“of love”

properanxiety tuned in the elderly act
smearing it on a wall

images we exposed her to
images… we exposed her too

the brooding gentleman
head in hands
heavy yogic breaths

sands over the hill, roads
crawling city ants, a beehive
density of haze, that glow that links
the internet of wings
matter under mind

muthafuckin’ muppets
a dollop of bird shit plopping down

passing endlessly
in the distance

Peter Thiel Speaks at The Olympic Club

The title of Mr. Thiel's talk was "Developing the Developed World" - perhaps an arrogant lead in when addressing a room full of older men in suits eating charred salmon filets in a gilded era ballroom of the San Francisco Olympic club. With regard to the truly under-developed and those attempting to help them, he wrote off social entrepreneurship as a "dismal failure" in which the vast majority of companies achieve merely a semblance of helping society. 

Peter Thiel is not one of those rare geniuses blessed with an optimistic outlook. His intensity of mental prowess and techno-societal clairvoyance weigh heavily on him as he quips that in an apocalypse "you don't go into outer space" commenting on the film Gravity, by which I think that he meant Interstellar (but who can blame him?) confirming the sad reality that the tech industry's greatest minds are driven to obsession over notions of doomsday preparation.
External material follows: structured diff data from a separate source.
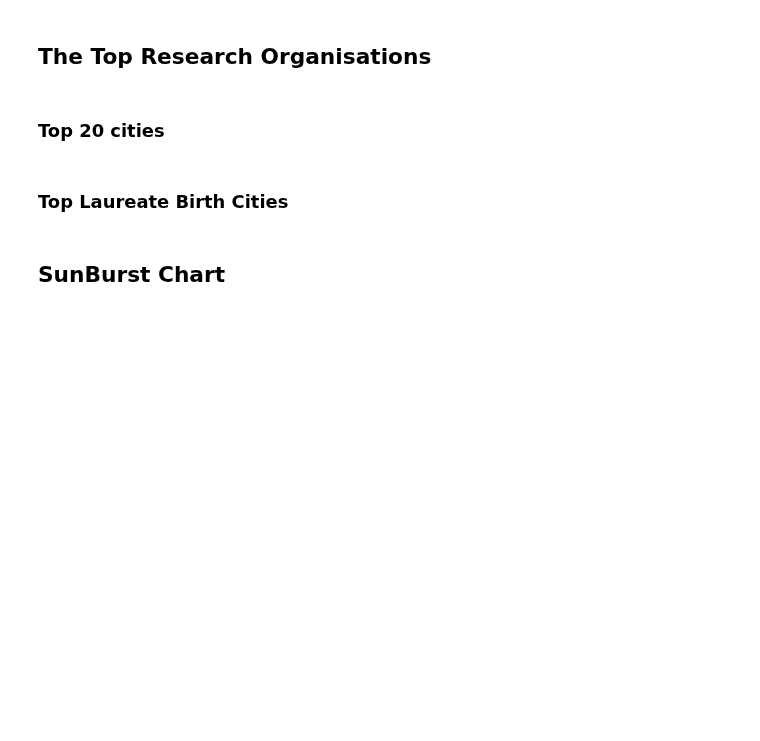
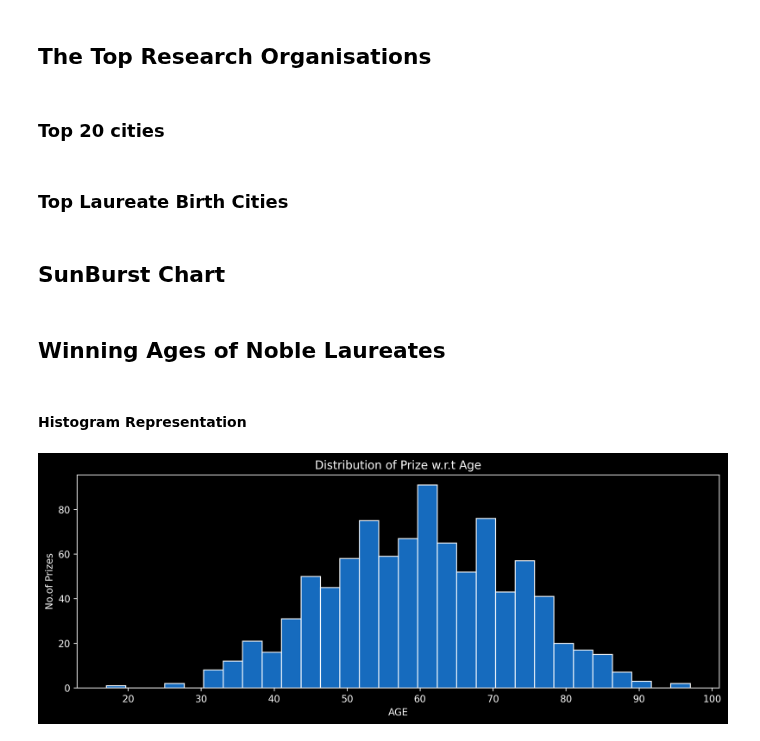
Before and after one commit to ahmedyar7/Data-Science-Projects, a Jupyter notebook: Nobel Prize Analysis/main.ipynb, the cells around one changed output. Drawn from its saved outputs; the diff is of its cells as text; code cells hidden in the pictures; blank space fills up the shorter version.

Commit message:
distribution of the ages wrt to the graph plotin using the prizesalothignting

```diff
--- a/Nobel Prize Analysis/main.ipynb
+++ b/Nobel Prize Analysis/main.ipynb
@@ -545 +546,28 @@ sun = px.sunburst(
 sun.show()
+# %% [markdown]
+## Winning Ages of Noble Laureates
+# %%
+year = df_data.birth_date.dt.year
+winning_age = df_data.year - year
+
+df_data["winning_age"] = winning_age
+# %% [markdown]
+#### Histogram Representation
+# %%
+plt.figure(figsize=(12, 4), dpi=250)
+
+plt.title("Distribution of Prize w.r.t Age")
+plt.xlabel("AGE")
+plt.ylabel("No.of Prizes")
+
+sns.histplot(
+    data=df_data,
+    x="winning_age",
+    color="dodgerblue",
+    bins=30,
+)
+
+
+plt.show()
+# %% [output]
+[figure, added]
```
Also changed, not shown: parts of 2 cells of this notebook.
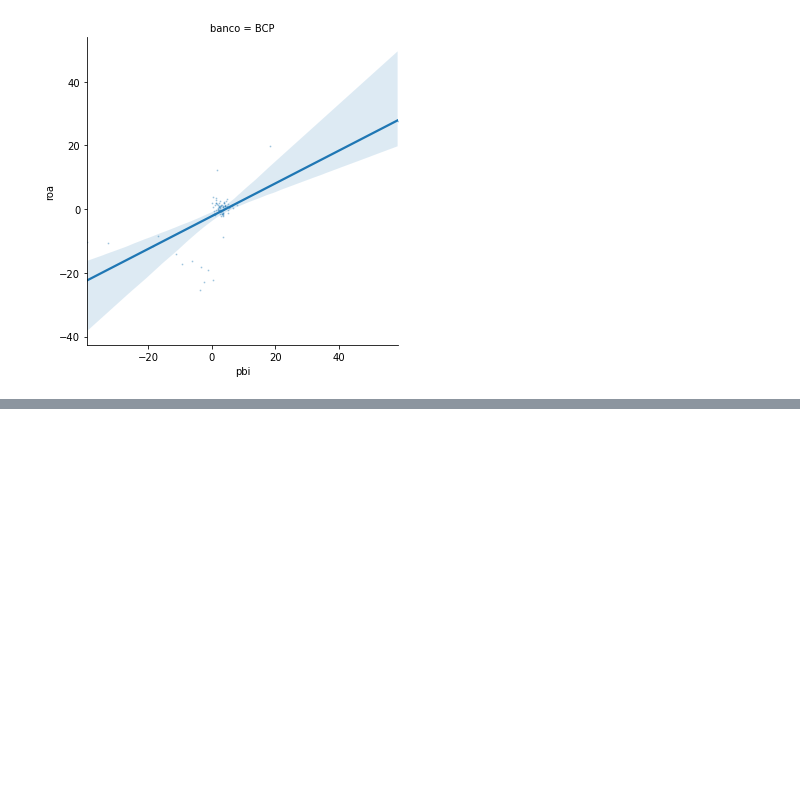
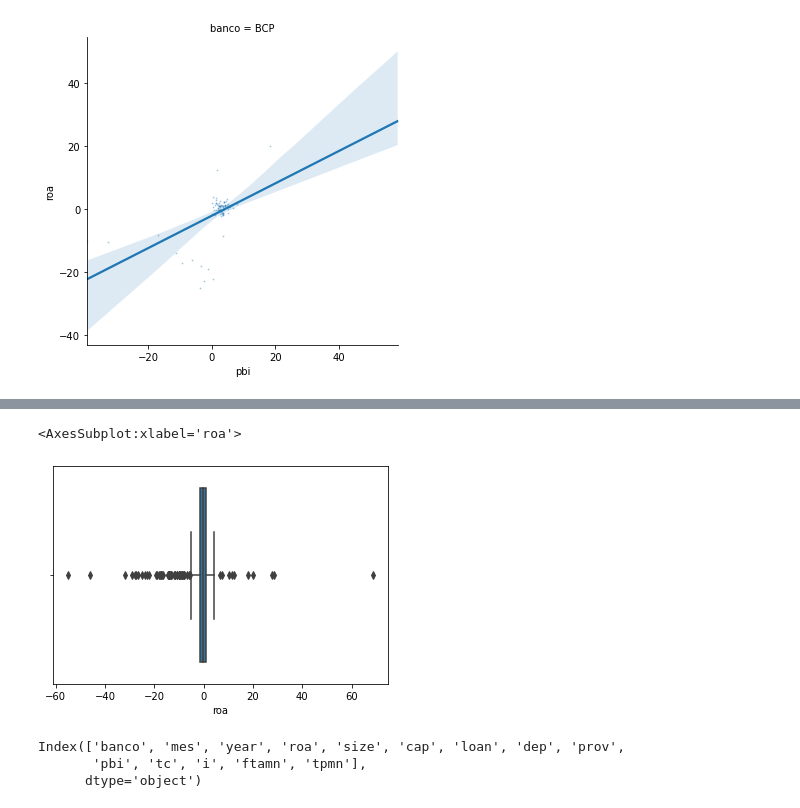
Before and after one commit to JeancarloGeldres/Analysis-Factors-Interns-, a Jupyter notebook: data/BCP_ANALYSIS.ipynb, the cells around one changed output, grey strips where cells are left out. Cells and saved outputs as stored; diff of their text form; code cells hidden in the pictures; blank space fills up the shorter version.

```diff
--- a/data/BCP_ANALYSIS.ipynb
+++ b/data/BCP_ANALYSIS.ipynb
@@ -298,0 +334,11 @@ sns.lmplot(x='pbi', y="roa", col = 'banco', data=modelo_bcp, truncate = True, sc
+# %%
+sns.boxplot(x=modelo['roa'])
+# %% [output]
+<AxesSubplot:xlabel='roa'>
+[figure, added]
+# %%
+modelo.columns
+# %% [output]
+Index(['banco', 'mes', 'year', 'roa', 'size', 'cap', 'loan', 'dep', 'prov',
+       'pbi', 'tc', 'i', 'ftamn', 'tpmn'],
+      dtype='object')
```
Also changed, not shown: parts of 6 cells of this notebook.
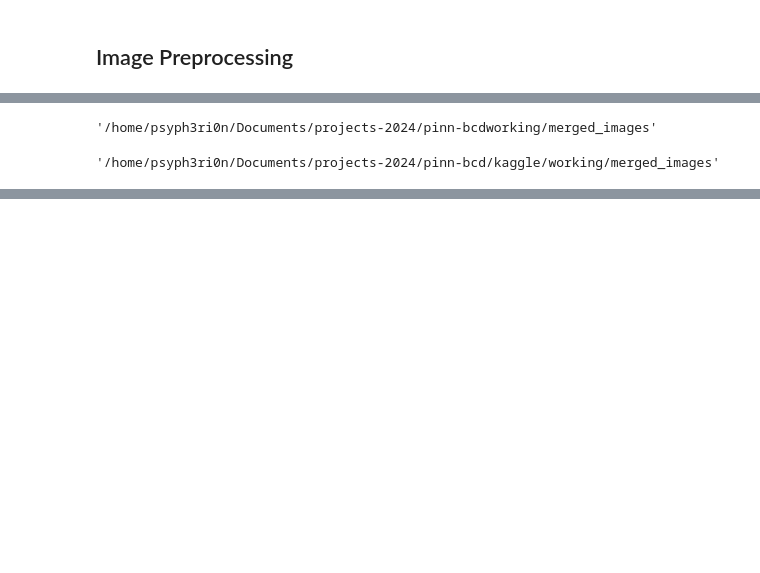
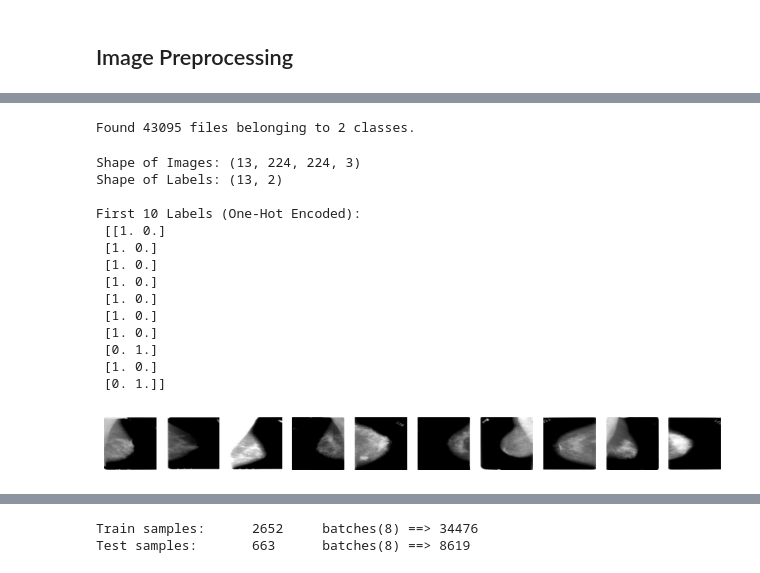
Before and after one commit to psypherion/pinn-bcd, a Jupyter notebook: processor/test.ipynb, the cells around one changed output, grey strips where cells are left out. Cells and saved outputs as stored; diff of their text form; code cells hidden in the pictures; blank space fills up the shorter version.

```diff
--- a/processor/test.ipynb
+++ b/processor/test.ipynb
@@ -880,4 +914,0 @@ destination_dir = os.path.join(os.getcwd().split("/processor")[0]+"working", "me
-# %%
-destination_dir
-# %% [output]
-'/home/psyph3ri0n/Documents/projects-2024/pinn-bcdworking/merged_images'
@@ -887,4 +914,0 @@ pwd = f"{pwd}/kaggle/working/merged_images"
-# %%
-pwd
-# %% [output]
-'/home/psyph3ri0n/Documents/projects-2024/pinn-bcd/kaggle/working/merged_images'
@@ -892,0 +915,46 @@ os.makedirs(pwd, exist_ok=True)
+# %%
+data_dir = '../kaggle/working/merged_images'  # Update with your dataset path
+
+# Create a dataset for the entire data to use for split
+full_dataset = tf.keras.preprocessing.image_dataset_from_directory(
+    data_dir,
+    labels='inferred',
+    label_mode='categorical',
+    image_size=(224, 224),
+    seed=30,
+    shuffle=True,
+    batch_size=13
+)
+# %% [output]
+Found 43095 files belonging to 2 classes.
+# %%
+for images, labels in full_dataset.take(1):  # Take the first batch
+    print("Shape of Images:", images.shape)  # Should be (batch_size, 224, 224, 3)
+    print("Shape of Labels:", labels.shape)  # Should be (batch_size, number_of_classes)
+
+    # Print first 5 label values
+    print("\nFirst 10 Labels (One-Hot Encoded):\n", labels.numpy()[:10])
+
+    # Display some images with their labels
+    plt.figure(figsize=(10, 5))
+    for i in range(min(10, len(images))):
+        plt.subplot(1, 10, i + 1)
+        plt.imshow(images[i].numpy().astype("uint8"))  # Convert tensor to image format
+        plt.axis("off")
+    plt.show()
+# %% [output]
+Shape of Images: (13, 224, 224, 3)
+Shape of Labels: (13, 2)
+
+First 10 Labels (One-Hot Encoded):
+ [[1. 0.]
+ [1. 0.]
+ [1. 0.]
+ [1. 0.]
+ [1. 0.]
+ [1. 0.]
+ [1. 0.]
+ [0. 1.]
+ [1. 0.]
+ [0. 1.]]
+[figure, added]
@@ -892,0 +962,21 @@ os.makedirs(pwd, exist_ok=True)
+# %%
+total_samples = tf.data.experimental.cardinality(full_dataset).numpy()
+
+# Step 3: Split the dataset into train, validation, and test sets
+train_size = int(0.8* total_samples)                 # 80% for training
+test_size = total_samples - train_size                # 20% for testing
+
+# Create train, validation, and test datasets
+train_dataset = full_dataset.take(train_size)
+test_dataset = full_dataset.skip(train_size)
+
+# Prefetch to Improve Performance
+train_dataset = train_dataset.prefetch(buffer_size=tf.data.experimental.AUTOTUNE)
+test_dataset = test_dataset.prefetch(buffer_size=tf.data.experimental.AUTOTUNE)
+
+# Print the number of samples in each dataset
+print(f"Train samples:      {train_size}     batches(8) ==> {train_size*13}")
+print(f"Test samples:       {test_size}      batches(8) ==> {test_size*13}")
+# %% [output]
+Train samples:      2652     batches(8) ==> 34476
+Test samples:       663      batches(8) ==> 8619
```
Also changed, not shown: parts of 25 cells of this notebook, 6 other files.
Thiel went on to deliver the most compelling case for establishing a monopoly that I've witnessed outside the weathered cardboard flaps of a Hasbro board game. It was in this thesis that he truly shone. His philosophy on entrepreneurship echoed something that I've always held dear but never been able to articulate so well: dare to be exceptional. 

He evoked images of the rat race of law school - students competing to be the best by a tiny a margin in a cruel zero sum game. The restaurant industry in San Francisco - a land of perfect competition in which achieving a profit is nearly impossible. One need not look farther than the insane price wars between Uber and Lyft to recognize how this paradigm can play out in the technology industry ($2.25 was how much I paid to get to the lunch). 

The way around the madness? Do something different enough from what's out there that there is no competition. Don't be the best player in the game - invent a new game, one in which you are the only player. In short, he proclaimed, "competition is for losers". 

"All happy companies are different" stated Thiel, riffing off of the opening lines of Anna Karenina. In fact, the best companies are those that need to redefine what they do in order not to seem like a monopoly. Google for example, frames itself as being one of many players in a "technology" space where companies like Apple and Microsoft are fierce competitors, but in reality they are completely dominant in the field of web search - a true monopoly.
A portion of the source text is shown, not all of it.